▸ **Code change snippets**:
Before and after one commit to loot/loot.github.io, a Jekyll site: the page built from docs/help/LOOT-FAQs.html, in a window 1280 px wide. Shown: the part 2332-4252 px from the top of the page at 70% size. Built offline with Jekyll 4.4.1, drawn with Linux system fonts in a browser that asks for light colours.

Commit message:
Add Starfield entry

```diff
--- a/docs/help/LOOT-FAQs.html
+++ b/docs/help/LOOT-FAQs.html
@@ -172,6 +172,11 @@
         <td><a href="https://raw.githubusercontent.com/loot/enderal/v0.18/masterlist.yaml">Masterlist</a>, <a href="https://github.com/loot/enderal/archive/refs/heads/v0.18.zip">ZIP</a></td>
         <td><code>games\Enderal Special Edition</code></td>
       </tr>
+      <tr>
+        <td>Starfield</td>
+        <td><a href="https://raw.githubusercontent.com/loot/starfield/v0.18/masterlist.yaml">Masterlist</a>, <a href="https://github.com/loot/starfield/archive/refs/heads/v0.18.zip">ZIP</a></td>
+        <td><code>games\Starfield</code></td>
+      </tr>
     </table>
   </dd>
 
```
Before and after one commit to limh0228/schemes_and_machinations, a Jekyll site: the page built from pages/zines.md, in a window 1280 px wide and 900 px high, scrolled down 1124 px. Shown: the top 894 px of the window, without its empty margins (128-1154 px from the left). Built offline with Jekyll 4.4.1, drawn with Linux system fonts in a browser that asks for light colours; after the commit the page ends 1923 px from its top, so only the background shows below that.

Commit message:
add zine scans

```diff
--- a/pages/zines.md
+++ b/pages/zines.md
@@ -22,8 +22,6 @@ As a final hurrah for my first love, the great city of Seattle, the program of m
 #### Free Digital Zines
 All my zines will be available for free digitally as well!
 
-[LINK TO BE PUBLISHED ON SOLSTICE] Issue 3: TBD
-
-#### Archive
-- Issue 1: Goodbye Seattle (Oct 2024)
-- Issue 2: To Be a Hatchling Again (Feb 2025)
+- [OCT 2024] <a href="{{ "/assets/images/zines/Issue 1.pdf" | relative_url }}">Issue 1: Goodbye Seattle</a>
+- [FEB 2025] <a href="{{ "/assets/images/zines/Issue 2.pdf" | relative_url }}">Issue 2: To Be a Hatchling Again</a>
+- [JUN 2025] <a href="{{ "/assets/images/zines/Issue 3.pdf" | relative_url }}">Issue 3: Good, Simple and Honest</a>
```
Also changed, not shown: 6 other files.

▸ **Exercise aim**:
Only an exact copy of all the data will do as the answer.

▸ **Task output**:
Before and after one commit to loot/loot.github.io, a Jekyll site: the page built from docs/help/LOOT-FAQs.html, in a window 1280 px wide. Shown: the part 2332-4252 px from the top of the page at 70% size. Built offline with Jekyll 4.4.1, drawn with Linux system fonts in a browser that asks for light colours.

Commit message:
Add Starfield entry

```diff
--- a/docs/help/LOOT-FAQs.html
+++ b/docs/help/LOOT-FAQs.html
@@ -172,6 +172,11 @@
         <td><a href="https://raw.githubusercontent.com/loot/enderal/v0.18/masterlist.yaml">Masterlist</a>, <a href="https://github.com/loot/enderal/archive/refs/heads/v0.18.zip">ZIP</a></td>
         <td><code>games\Enderal Special Edition</code></td>
       </tr>
+      <tr>
+        <td>Starfield</td>
+        <td><a href="https://raw.githubusercontent.com/loot/starfield/v0.18/masterlist.yaml">Masterlist</a>, <a href="https://github.com/loot/starfield/archive/refs/heads/v0.18.zip">ZIP</a></td>
+        <td><code>games\Starfield</code></td>
+      </tr>
     </table>
   </dd>
 
```
Before and after one commit to limh0228/schemes_and_machinations, a Jekyll site: the page built from pages/zines.md, in a window 1280 px wide and 900 px high, scrolled down 1124 px. Shown: the top 894 px of the window, without its empty margins (128-1154 px from the left). Built offline with Jekyll 4.4.1, drawn with Linux system fonts in a browser that asks for light colours; after the commit the page ends 1923 px from its top, so only the background shows below that.

Commit message:
add zine scans

```diff
--- a/pages/zines.md
+++ b/pages/zines.md
@@ -22,8 +22,6 @@ As a final hurrah for my first love, the great city of Seattle, the program of m
 #### Free Digital Zines
 All my zines will be available for free digitally as well!
 
-[LINK TO BE PUBLISHED ON SOLSTICE] Issue 3: TBD
-
-#### Archive
-- Issue 1: Goodbye Seattle (Oct 2024)
-- Issue 2: To Be a Hatchling Again (Feb 2025)
+- [OCT 2024] <a href="{{ "/assets/images/zines/Issue 1.pdf" | relative_url }}">Issue 1: Goodbye Seattle</a>
+- [FEB 2025] <a href="{{ "/assets/images/zines/Issue 2.pdf" | relative_url }}">Issue 2: To Be a Hatchling Again</a>
+- [JUN 2025] <a href="{{ "/assets/images/zines/Issue 3.pdf" | relative_url }}">Issue 3: Good, Simple and Honest</a>
```
Also changed, not shown: 6 other files.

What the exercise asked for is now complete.